Typical test spectra from different LEDs.

 

 

Microspectrometers are used for measuring the spectra, color and intensity of even the smallest LEDs.

Light emitting diodes, or LEDs, utilize molecular compounds to emit light.  The basic LED is made of an a cathode, an emissive layer, a conductive layer, a substrate and an anode.  Placing a charge across the layers causes the emission of photons from the emissive layer.  Different types of atoms and molecules and different manufacturing processes result in various colors and display designs. 

Due to the nature of light emitting diode devices, they can be manufactured by processes that cause rows of microscopic LEDs to be deposited on a surface.  Such designs have led to the common use of LED devices as displays and light sources.  They generate little waste heat and can yield a significant energy savings.

Development testing and quality control of both the components and completed LED devices is done by optical microspectroscopy.  Microspectrometers, such as those made by CRAIC Technologies, are used to measure the spectra and the intensity of the output from individual devices and from groups of devices.  They are even used to map the color and intensity outputs of entire displays.  This is important as manufacturers of light emitting diodes need to make sure that all the different types of devices are the same color and brightness.  A microspectrophotometer does this quickly and easily.  

Learn about microscale LED analysis and testing:

What is a Microspectrophotometer?

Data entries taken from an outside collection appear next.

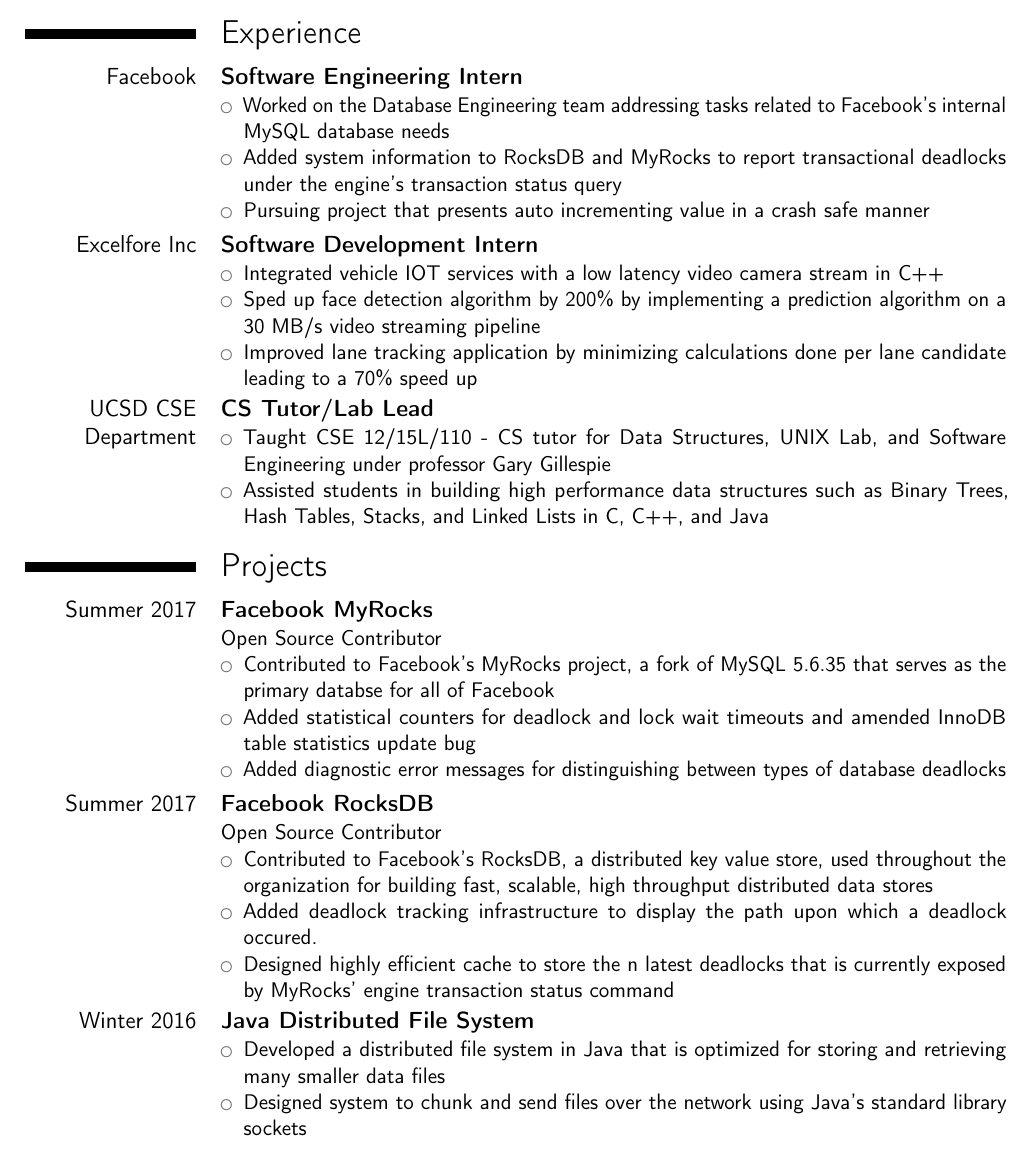
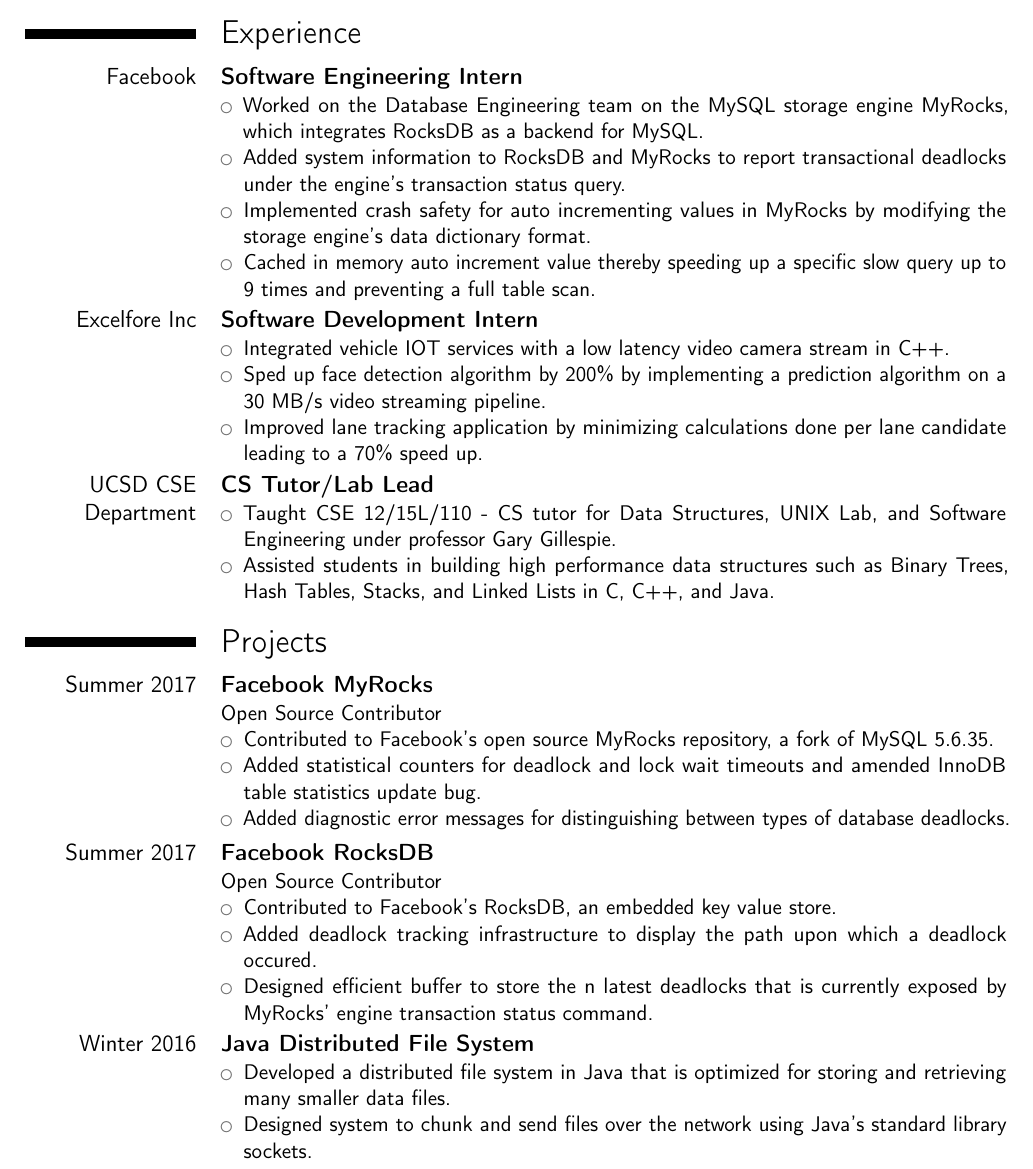
Before and after one commit to armishra/resume, a LaTeX CV (resume.tex): part of the page, cut so that both start at the same text. Compiled offline with pdfLaTeX.

Commit message:
dots and clarify project

```diff
--- a/resume.tex
+++ b/resume.tex
@@ -28,65 +28,64 @@
 \section{Experience}
 \cventry{Facebook}{Software Engineering Intern}{}{}{}{
   \begin{itemize}
-    \item Worked on the Database Engineering team addressing tasks related to
-      Facebook's internal MySQL database needs
+    \item Worked on the Database Engineering team on the MySQL storage engine
+        MyRocks, which integrates RocksDB as a backend for MySQL.
     \item Added system information to RocksDB and MyRocks to report
-      transactional deadlocks under the engine's transaction status query
-    \item Pursuing project that presents auto incrementing value in a crash
-      safe manner
+      transactional deadlocks under the engine's transaction status query.
+    \item Implemented crash safety for auto incrementing values in MyRocks by
+        modifying the storage engine's data dictionary format.
+    \item Cached in memory auto increment value thereby speeding up a specific
+        slow query up to 9 times and preventing a full table scan.
   \end{itemize}
 }
 
 \cventry{Excelfore Inc}{Software Development Intern}{}{}{}{
   \begin{itemize}
-    \item Integrated vehicle IOT services with a low latency video camera stream in C++
+    \item Integrated vehicle IOT services with a low latency video camera stream in C++.
     \item Sped up face detection algorithm by 200\% by implementing a
-      prediction algorithm on a 30 MB/s video streaming pipeline
+      prediction algorithm on a 30 MB/s video streaming pipeline.
     \item Improved lane tracking application by minimizing calculations done
-      per lane candidate leading to a 70\% speed up
+      per lane candidate leading to a 70\% speed up.
   \end{itemize}
 }
 
 \cventry{UCSD CSE Department}{CS Tutor/Lab Lead}{}{}{}{
   \begin{itemize}
     \item Taught CSE 12/15L/110 - CS tutor for Data Structures, UNIX Lab, and
-      Software Engineering under professor Gary Gillespie
+      Software Engineering under professor Gary Gillespie.
     \item Assisted students in building high performance data structures such
       as Binary Trees, Hash Tables, Stacks, and Linked Lists in C, C++, and
-      Java
+      Java.
 \end{itemize}}
 
 \section{Projects}
 
 \cventry{Summer 2017}{Facebook MyRocks}{}{}{}{Open Source Contributor
   \begin{itemize}
-    \item Contributed to Facebook's MyRocks project, a fork of MySQL 5.6.35
-      that serves as the primary databse for all of Facebook
+    \item Contributed to Facebook's open source MyRocks repository, a fork of MySQL 5.6.35.
     \item Added statistical counters for deadlock and lock wait timeouts and
-      amended InnoDB table statistics update bug
+      amended InnoDB table statistics update bug.
     \item Added diagnostic error messages for distinguishing between types of
-      database deadlocks
+      database deadlocks.
   \end{itemize}
 }
 
 \cventry{Summer 2017}{Facebook RocksDB}{}{}{}{Open Source Contributor
   \begin{itemize}
-    \item Contributed to Facebook's RocksDB, a distributed key value store,
-      used throughout the organization for building fast, scalable, high
-      throughput distributed data stores
+    \item Contributed to Facebook's RocksDB, an embedded key value store.
     \item Added deadlock tracking infrastructure to display the path upon which
       a deadlock occured.
-    \item Designed highly efficient cache to store the n latest deadlocks that
-      is currently exposed by MyRocks' engine transaction status command
+    \item Designed efficient buffer to store the n latest deadlocks that
+      is currently exposed by MyRocks' engine transaction status command.
   \end{itemize}
 }
 
 \cventry{Winter 2016}{Java Distributed File System}{}{}{}{
   \begin{itemize}
     \item Developed a distributed file system in Java that is optimized for
-      storing and retrieving many smaller data files
+      storing and retrieving many smaller data files.
     \item Designed system to chunk and send files over the network using Java's
-      standard library sockets
+      standard library sockets.
   \end{itemize}
 }
 
```
Also changed, not shown: resume.pdf.
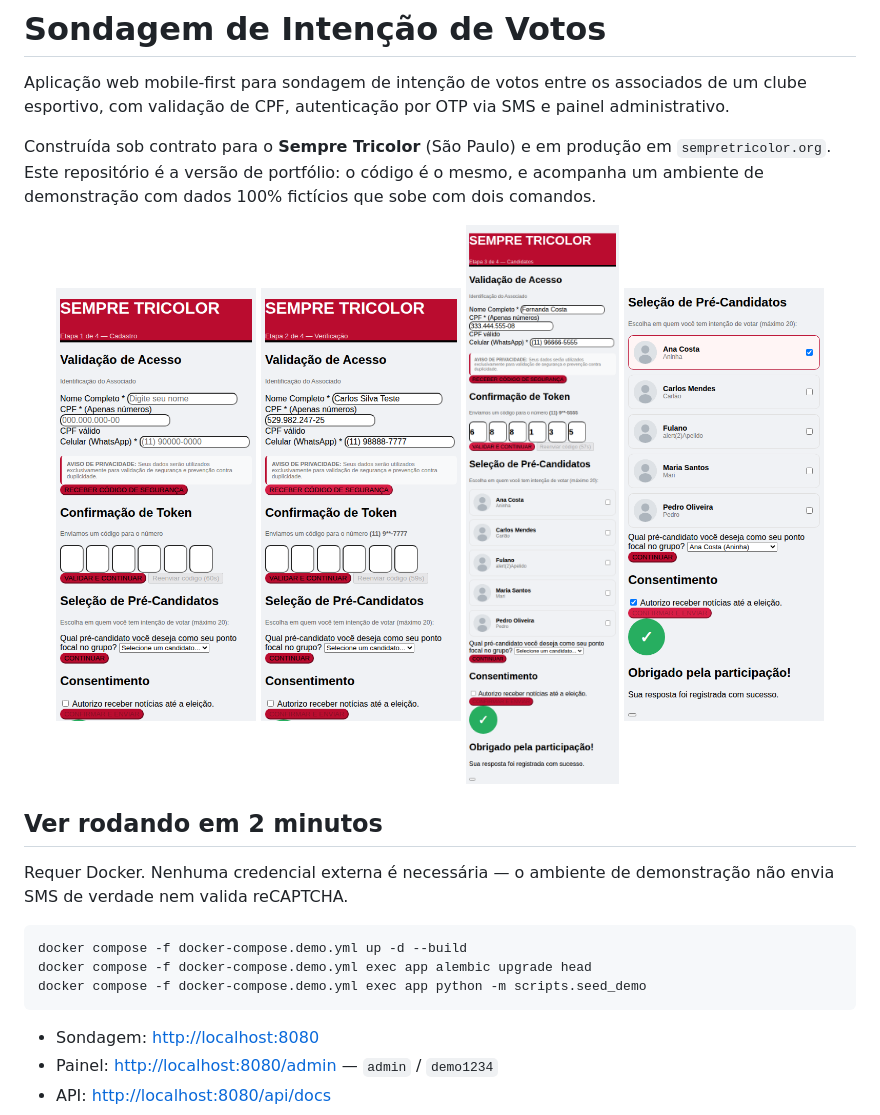
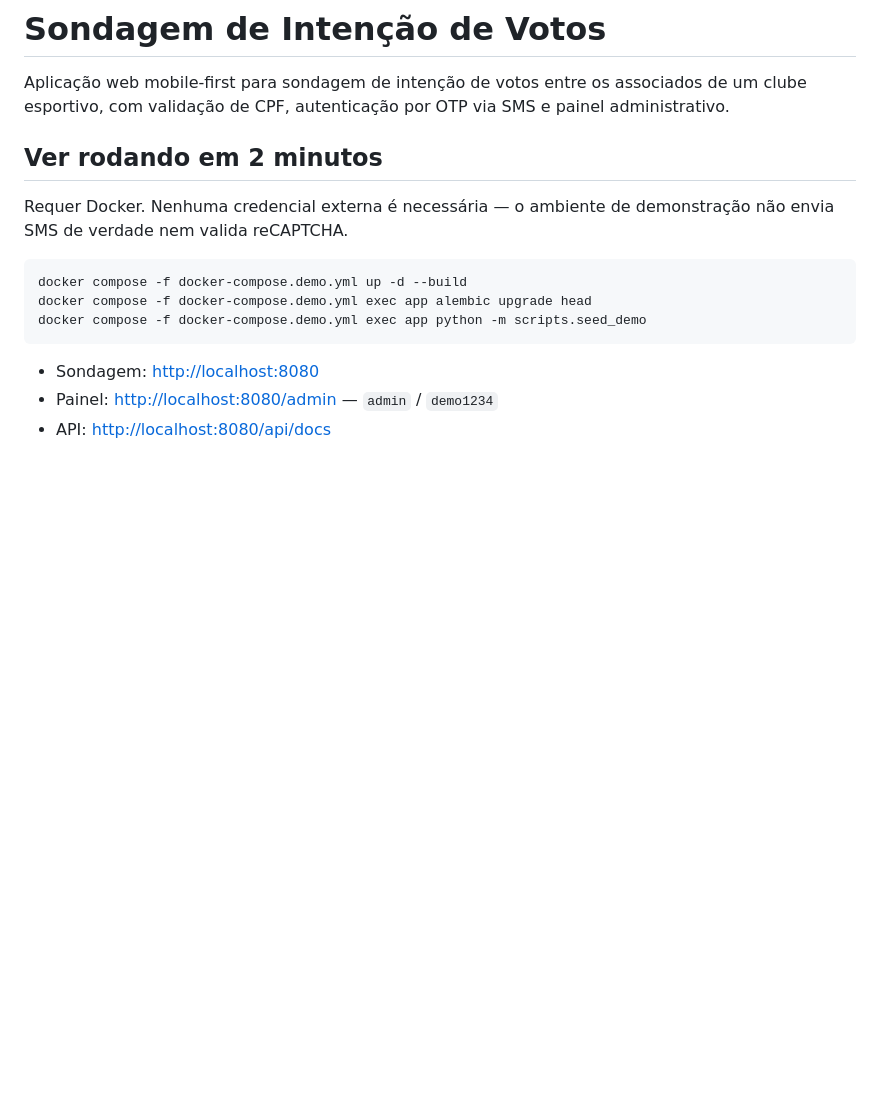
Before and after one commit to rafaeldev-ops/sondagem-de-votos, a Markdown page: README.md, the part around the change. GitHub-like rendering; blank space fills up the shorter version.

```diff
--- a/README.md
+++ b/README.md
@@ -3,18 +3,6 @@
 Aplicação web mobile-first para sondagem de intenção de votos entre os
 associados de um clube esportivo, com validação de CPF, autenticação por
 OTP via SMS e painel administrativo.
-
-Construída sob contrato para o **Sempre Tricolor** (São Paulo) e em
-produção em `sempretricolor.org`. Este repositório é a versão de
-portfólio: o código é o mesmo, e acompanha um ambiente de demonstração
-com dados 100% fictícios que sobe com dois comandos.
-
-<p align="center">
-  <img src="docs/screenshots-preview/1-cadastro.png" width="200" alt="Tela de cadastro">
-  <img src="docs/screenshots-preview/2-otp.png" width="200" alt="Confirmação de OTP">
-  <img src="docs/screenshots-preview/3-candidatos.png" width="200" alt="Seleção de candidatos">
-  <img src="docs/screenshots-preview/5-obrigado.png" width="200" alt="Confirmação de envio">
-</p>
 
 ## Ver rodando em 2 minutos
 
```
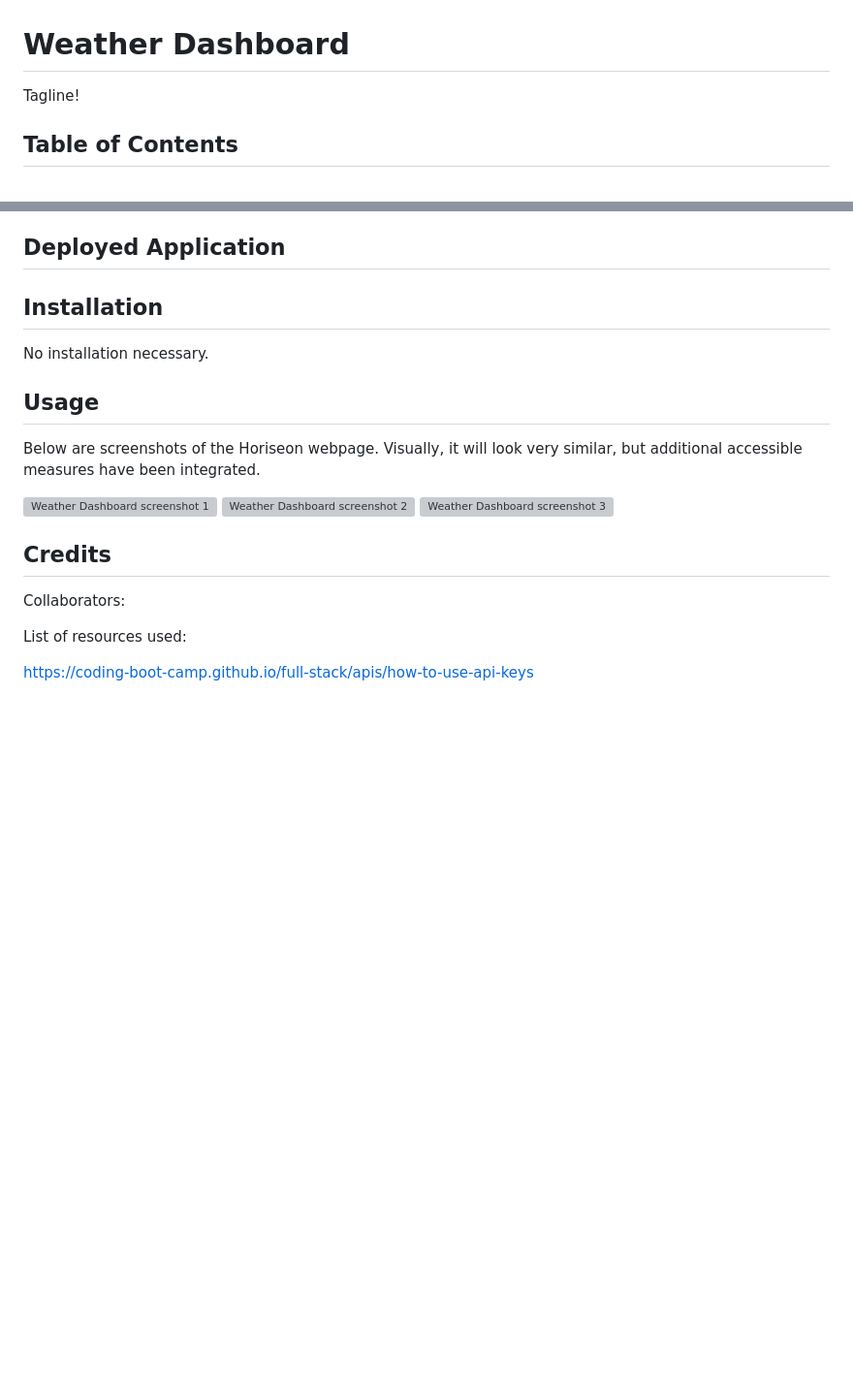
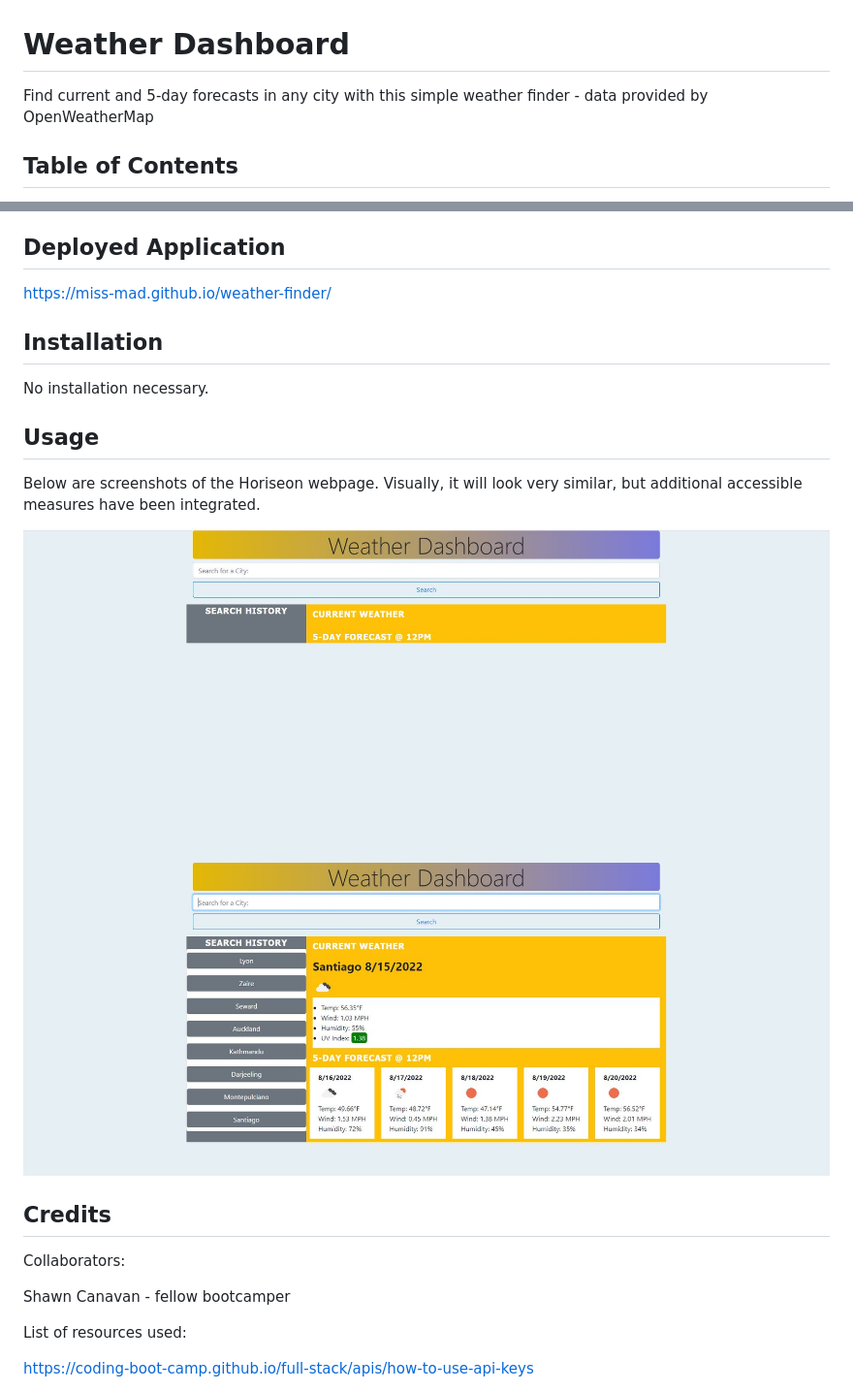
Before and after one commit to miss-mad/chasing-the-sun, a Markdown page: README.md, 2 parts joined by grey strips. Shown: that part at 97% size. Rendered like a GitHub page; pictures changed too: assets/images/weather_dashboard_1.JPG (added), assets/images/weather_dashboard_2.JPG (added); blank space fills up the shorter version; grey boxes are pictures that could not be loaded.

Commit message:
readme screenshots

```diff
--- a/README.md
+++ b/README.md
@@ -1,5 +1,5 @@
 # Weather Dashboard
-Tagline!
+Find current and 5-day forecasts in any city with this simple weather finder - data provided by OpenWeatherMap
 
 ## Table of Contents
 
@@ -24,7 +24,7 @@ Provide a short description explaining the what, why, and how of your project. U
 
 ## Deployed Application
 
-
+https://miss-mad.github.io/weather-finder/
 
 ## Installation
 
@@ -34,16 +34,14 @@ No installation necessary.
 
 Below are screenshots of the Horiseon webpage. Visually, it will look very similar, but additional accessible measures have been integrated.
 
-![Weather Dashboard screenshot 1](./assets/images/Horiseon_screenshot_1.JPG)
-![Weather Dashboard screenshot 2]()
-![Weather Dashboard screenshot 3]()
+![Weather Dashboard screenshot 1](./assets/images/weather_dashboard_1.JPG)
+![Weather Dashboard screenshot 2](./assets/images/weather_dashboard_2.JPG)
 
 ## Credits
 
 Collaborators:
 
-
-
+Shawn Canavan - fellow bootcamper
 
 List of resources used:
 
```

Science of Microspectrophotometers

Microspectrophotometer Design

Uses of Microspectrophotometers

20/30 PV™ Microspectrophotometers